_Work task_
Every line below is to be copied exactly, with the pictures left out.

Dataset records:

-------------------------

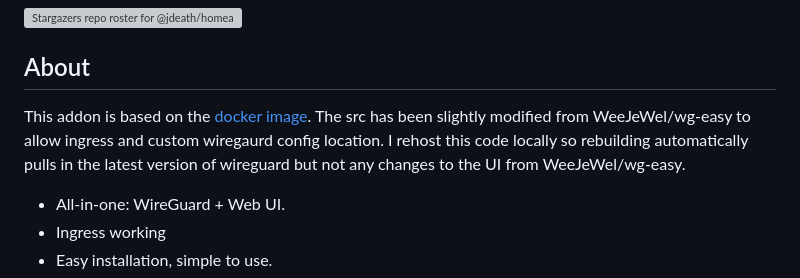
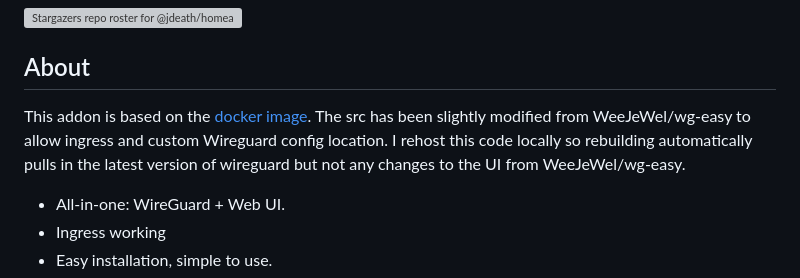
Before and after one commit to jdeath/homeassistant-addons, a Markdown page: wgeasy/README.md, the part around the change. Drawn GitHub-style; grey boxes are pictures that could not be loaded.

Commit message:
Fixed typo in wgeasy readme
Signed-off-by: GeorgeGedox <39589642+GeorgeGedox@users.noreply.github.com>

```diff
--- a/wgeasy/README.md
+++ b/wgeasy/README.md
@@ -8,7 +8,7 @@ _Thanks to everyone having starred my repo! To star it click on the image below,
 
 ## About
 
-This addon is based on the [docker image](https://github.com/wg-easy/wg-easy). The src has been slightly modified from WeeJeWel/wg-easy to allow ingress and custom wiregaurd config location. I rehost this code locally so rebuilding automatically pulls in the latest version of wireguard but not any changes to the UI from WeeJeWel/wg-easy.
+This addon is based on the [docker image](https://github.com/wg-easy/wg-easy). The src has been slightly modified from WeeJeWel/wg-easy to allow ingress and custom Wireguard config location. I rehost this code locally so rebuilding automatically pulls in the latest version of wireguard but not any changes to the UI from WeeJeWel/wg-easy.
 
 
 * All-in-one: WireGuard + Web UI.
```
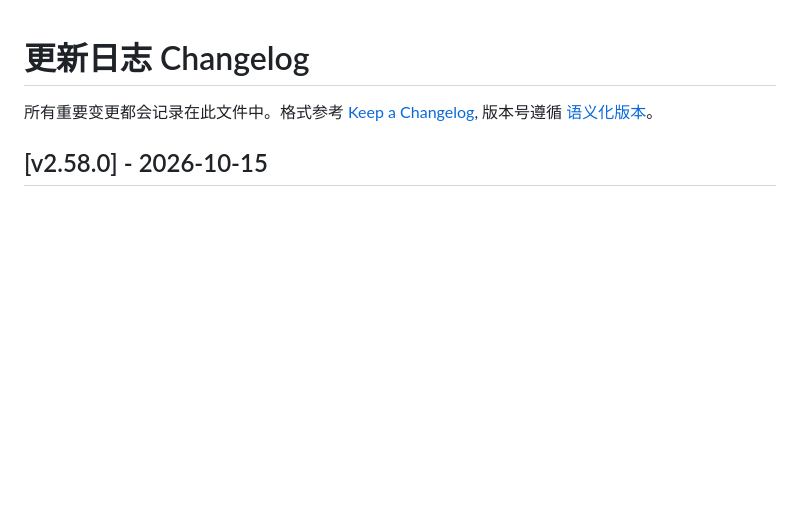
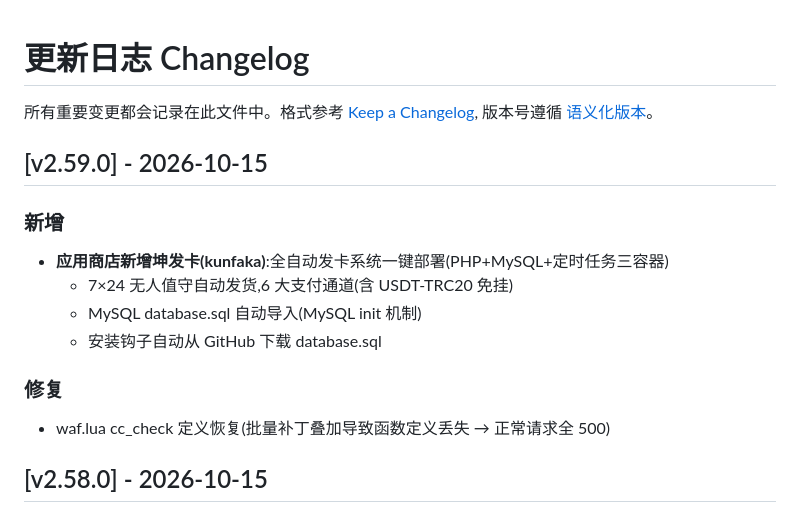
Before and after one commit to kungec/kunpanel, a Markdown page: CHANGELOG.md, the part around the change. Rendered like a GitHub page; blank space fills up the shorter version.

Commit message:
docs: CHANGELOG v2.59.0

```diff
--- a/CHANGELOG.md
+++ b/CHANGELOG.md
@@ -2,6 +2,17 @@
 
 所有重要变更都会记录在此文件中。格式参考 [Keep a Changelog](https://keepachangelog.com/zh-CN/1.1.0/),
 版本号遵循 [语义化版本](https://semver.org/lang/zh-CN/)。
+
+## [v2.59.0] - 2026-10-15
+
+### 新增
+- **应用商店新增坤发卡(kunfaka)**:全自动发卡系统一键部署(PHP+MySQL+定时任务三容器)
+  - 7×24 无人值守自动发货,6 大支付通道(含 USDT-TRC20 免挂)
+  - MySQL database.sql 自动导入(MySQL init 机制)
+  - 安装钩子自动从 GitHub 下载 database.sql
+
+### 修复
+- waf.lua cc_check 定义恢复(批量补丁叠加导致函数定义丢失 → 正常请求全 500)
 
 ## [v2.58.0] - 2026-10-15
 
```
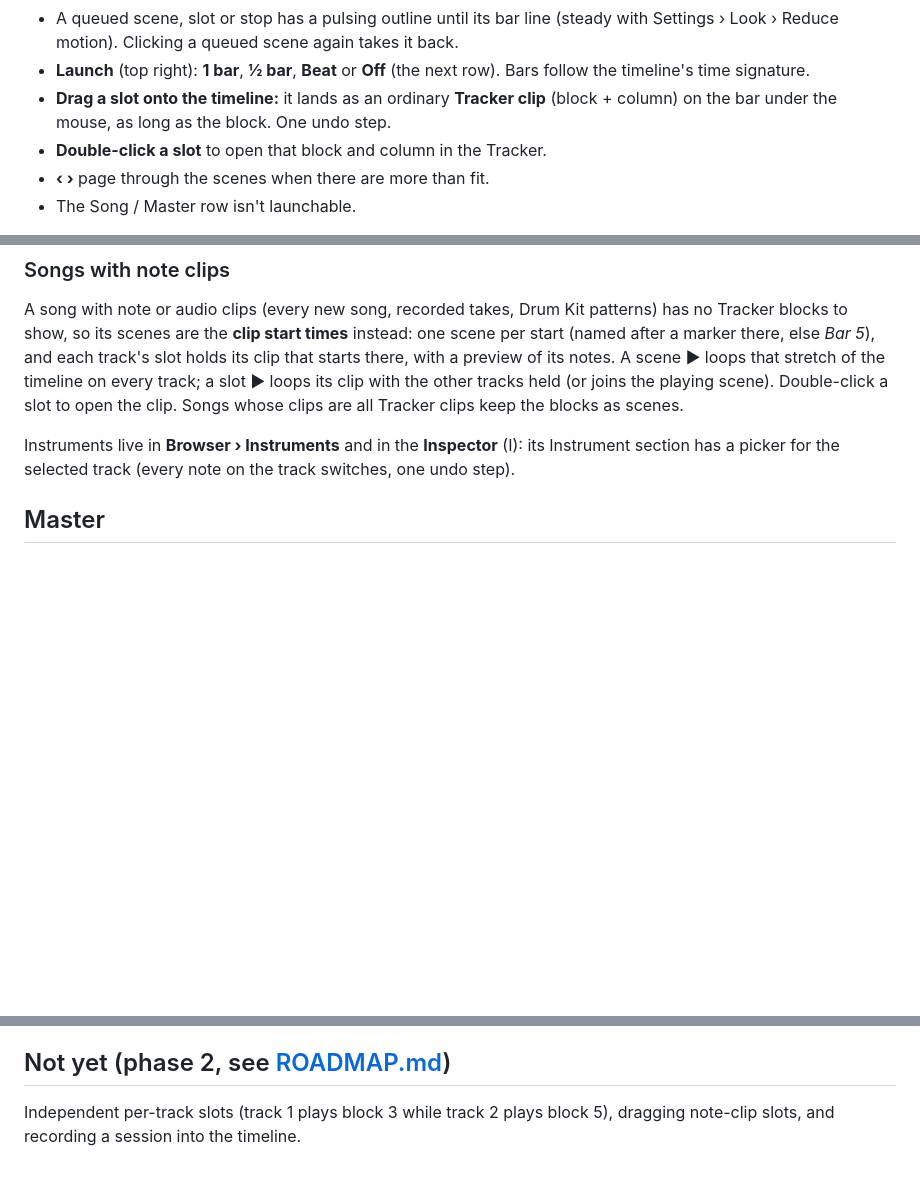
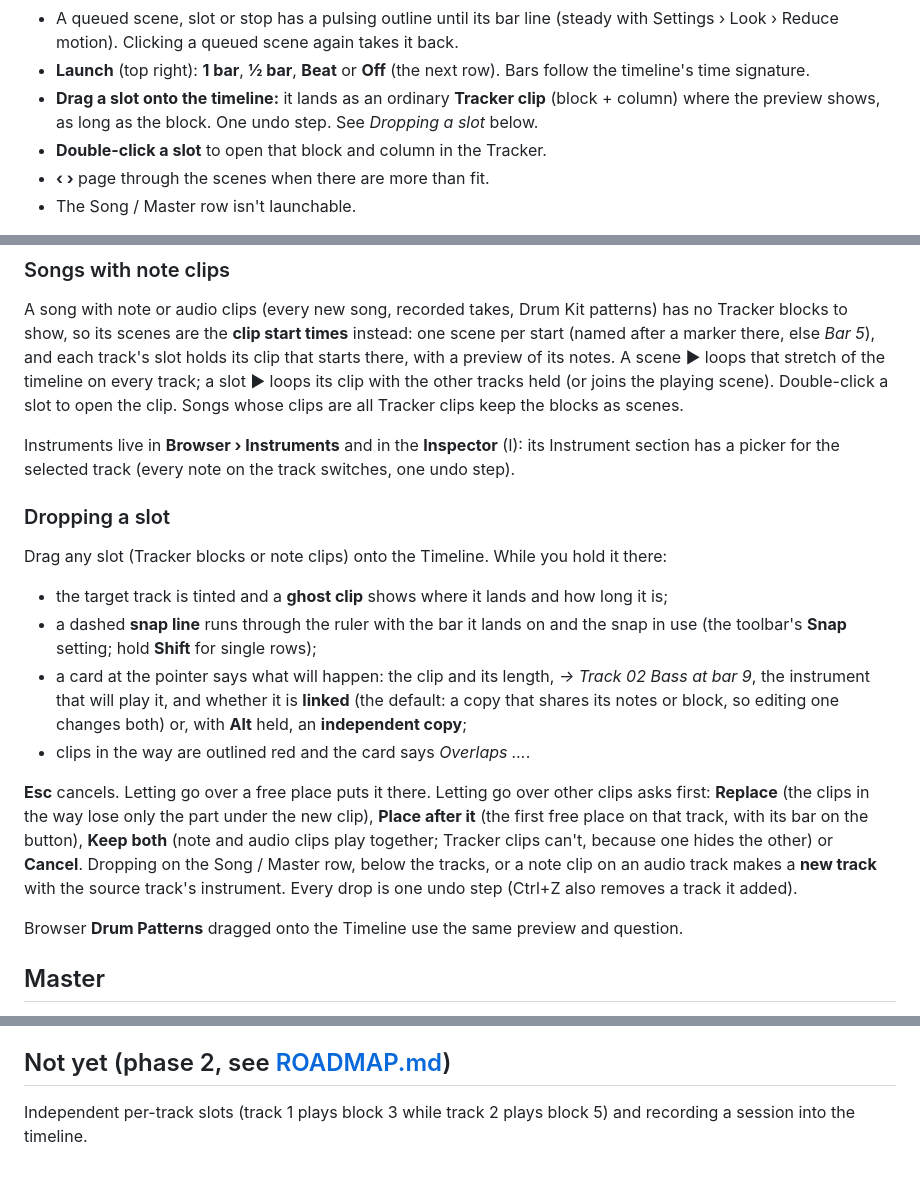
Before and after one commit to postmanpat-303/ChipWaveStudio, a Markdown page: docs/CLIP_ARRANGER.md, 3 parts joined by grey strips. Drawn GitHub-style; blank space fills up the shorter version.

Commit message:
Docs: Stage 2 and 4a (lower panel, drop preview, overlaps)

```diff
--- a/docs/CLIP_ARRANGER.md
+++ b/docs/CLIP_ARRANGER.md
@@ -23,8 +23,8 @@ The Tracker view keeps its Instruments list.
   Reduce motion). Clicking a queued scene again takes it back.
 - **Launch** (top right): **1 bar**, **½ bar**, **Beat** or **Off** (the next row). Bars follow the
   timeline's time signature.
-- **Drag a slot onto the timeline:** it lands as an ordinary **Tracker clip** (block + column) on the
-  bar under the mouse, as long as the block. One undo step.
+- **Drag a slot onto the timeline:** it lands as an ordinary **Tracker clip** (block + column) where
+  the preview shows, as long as the block. One undo step. See *Dropping a slot* below.
 - **Double-click a slot** to open that block and column in the Tracker.
 - **‹ ›** page through the scenes when there are more than fit.
 - The Song / Master row isn't launchable.
@@ -40,6 +40,26 @@ clips are all Tracker clips keep the blocks as scenes.
 
 Instruments live in **Browser › Instruments** and in the **Inspector** (I): its Instrument section has
 a picker for the selected track (every note on the track switches, one undo step).
+
+### Dropping a slot
+
+Drag any slot (Tracker blocks or note clips) onto the Timeline. While you hold it there:
+- the target track is tinted and a **ghost clip** shows where it lands and how long it is;
+- a dashed **snap line** runs through the ruler with the bar it lands on and the snap in use (the
+  toolbar's **Snap** setting; hold **Shift** for single rows);
+- a card at the pointer says what will happen: the clip and its length, *→ Track 02 Bass at bar 9*,
+  the instrument that will play it, and whether it is **linked** (the default: a copy that shares its
+  notes or block, so editing one changes both) or, with **Alt** held, an **independent copy**;
+- clips in the way are outlined red and the card says *Overlaps …*.
+
+**Esc** cancels. Letting go over a free place puts it there. Letting go over other clips asks first:
+**Replace** (the clips in the way lose only the part under the new clip), **Place after it** (the
+first free place on that track, with its bar on the button), **Keep both** (note and audio clips play
+together; Tracker clips can't, because one hides the other) or **Cancel**. Dropping on the Song /
+Master row, below the tracks, or a note clip on an audio track makes a **new track** with the source
+track's instrument. Every drop is one undo step (Ctrl+Z also removes a track it added).
+
+Browser **Drum Patterns** dragged onto the Timeline use the same preview and question.
 
 ## Master
 
@@ -62,5 +82,5 @@ and a level graph of the last few seconds. The same settings as Mixer › Master
 
 ## Not yet (phase 2, see [ROADMAP.md](ROADMAP.md))
 
-Independent per-track slots (track 1 plays block 3 while track 2 plays block 5), dragging note-clip slots,
-and recording a session into the timeline.
+Independent per-track slots (track 1 plays block 3 while track 2 plays block 5) and recording a session
+into the timeline.
```
Also changed, not shown: docs/CHANGELOG.md (+3 -0 lines), docs/TIMELINE.md (+1 -0 lines).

-------------------------

_Result for this exercise_
Before and after one commit to jdeath/homeassistant-addons, a Markdown page: wgeasy/README.md, the part around the change. Drawn GitHub-style; grey boxes are pictures that could not be loaded.

Commit message:
Fixed typo in wgeasy readme
Signed-off-by: GeorgeGedox <39589642+GeorgeGedox@users.noreply.github.com>

```diff
--- a/wgeasy/README.md
+++ b/wgeasy/README.md
@@ -8,7 +8,7 @@ _Thanks to everyone having starred my repo! To star it click on the image below,
 
 ## About
 
-This addon is based on the [docker image](https://github.com/wg-easy/wg-easy). The src has been slightly modified from WeeJeWel/wg-easy to allow ingress and custom wiregaurd config location. I rehost this code locally so rebuilding automatically pulls in the latest version of wireguard but not any changes to the UI from WeeJeWel/wg-easy.
+This addon is based on the [docker image](https://github.com/wg-easy/wg-easy). The src has been slightly modified from WeeJeWel/wg-easy to allow ingress and custom Wireguard config location. I rehost this code locally so rebuilding automatically pulls in the latest version of wireguard but not any changes to the UI from WeeJeWel/wg-easy.
 
 
 * All-in-one: WireGuard + Web UI.
```
Before and after one commit to kungec/kunpanel, a Markdown page: CHANGELOG.md, the part around the change. Rendered like a GitHub page; blank space fills up the shorter version.

Commit message:
docs: CHANGELOG v2.59.0

```diff
--- a/CHANGELOG.md
+++ b/CHANGELOG.md
@@ -2,6 +2,17 @@
 
 所有重要变更都会记录在此文件中。格式参考 [Keep a Changelog](https://keepachangelog.com/zh-CN/1.1.0/),
 版本号遵循 [语义化版本](https://semver.org/lang/zh-CN/)。
+
+## [v2.59.0] - 2026-10-15
+
+### 新增
+- **应用商店新增坤发卡(kunfaka)**:全自动发卡系统一键部署(PHP+MySQL+定时任务三容器)
+  - 7×24 无人值守自动发货,6 大支付通道(含 USDT-TRC20 免挂)
+  - MySQL database.sql 自动导入(MySQL init 机制)
+  - 安装钩子自动从 GitHub 下载 database.sql
+
+### 修复
+- waf.lua cc_check 定义恢复(批量补丁叠加导致函数定义丢失 → 正常请求全 500)
 
 ## [v2.58.0] - 2026-10-15
 
```
Before and after one commit to postmanpat-303/ChipWaveStudio, a Markdown page: docs/CLIP_ARRANGER.md, 3 parts joined by grey strips. Drawn GitHub-style; blank space fills up the shorter version.

Commit message:
Docs: Stage 2 and 4a (lower panel, drop preview, overlaps)

```diff
--- a/docs/CLIP_ARRANGER.md
+++ b/docs/CLIP_ARRANGER.md
@@ -23,8 +23,8 @@ The Tracker view keeps its Instruments list.
   Reduce motion). Clicking a queued scene again takes it back.
 - **Launch** (top right): **1 bar**, **½ bar**, **Beat** or **Off** (the next row). Bars follow the
   timeline's time signature.
-- **Drag a slot onto the timeline:** it lands as an ordinary **Tracker clip** (block + column) on the
-  bar under the mouse, as long as the block. One undo step.
+- **Drag a slot onto the timeline:** it lands as an ordinary **Tracker clip** (block + column) where
+  the preview shows, as long as the block. One undo step. See *Dropping a slot* below.
 - **Double-click a slot** to open that block and column in the Tracker.
 - **‹ ›** page through the scenes when there are more than fit.
 - The Song / Master row isn't launchable.
@@ -40,6 +40,26 @@ clips are all Tracker clips keep the blocks as scenes.
 
 Instruments live in **Browser › Instruments** and in the **Inspector** (I): its Instrument section has
 a picker for the selected track (every note on the track switches, one undo step).
+
+### Dropping a slot
+
+Drag any slot (Tracker blocks or note clips) onto the Timeline. While you hold it there:
+- the target track is tinted and a **ghost clip** shows where it lands and how long it is;
+- a dashed **snap line** runs through the ruler with the bar it lands on and the snap in use (the
+  toolbar's **Snap** setting; hold **Shift** for single rows);
+- a card at the pointer says what will happen: the clip and its length, *→ Track 02 Bass at bar 9*,
+  the instrument that will play it, and whether it is **linked** (the default: a copy that shares its
+  notes or block, so editing one changes both) or, with **Alt** held, an **independent copy**;
+- clips in the way are outlined red and the card says *Overlaps …*.
+
+**Esc** cancels. Letting go over a free place puts it there. Letting go over other clips asks first:
+**Replace** (the clips in the way lose only the part under the new clip), **Place after it** (the
+first free place on that track, with its bar on the button), **Keep both** (note and audio clips play
+together; Tracker clips can't, because one hides the other) or **Cancel**. Dropping on the Song /
+Master row, below the tracks, or a note clip on an audio track makes a **new track** with the source
+track's instrument. Every drop is one undo step (Ctrl+Z also removes a track it added).
+
+Browser **Drum Patterns** dragged onto the Timeline use the same preview and question.
 
 ## Master
 
@@ -62,5 +82,5 @@ and a level graph of the last few seconds. The same settings as Mixer › Master
 
 ## Not yet (phase 2, see [ROADMAP.md](ROADMAP.md))
 
-Independent per-track slots (track 1 plays block 3 while track 2 plays block 5), dragging note-clip slots,
-and recording a session into the timeline.
+Independent per-track slots (track 1 plays block 3 while track 2 plays block 5) and recording a session
+into the timeline.
```
Also changed, not shown: docs/CHANGELOG.md (+3 -0 lines), docs/TIMELINE.md (+1 -0 lines).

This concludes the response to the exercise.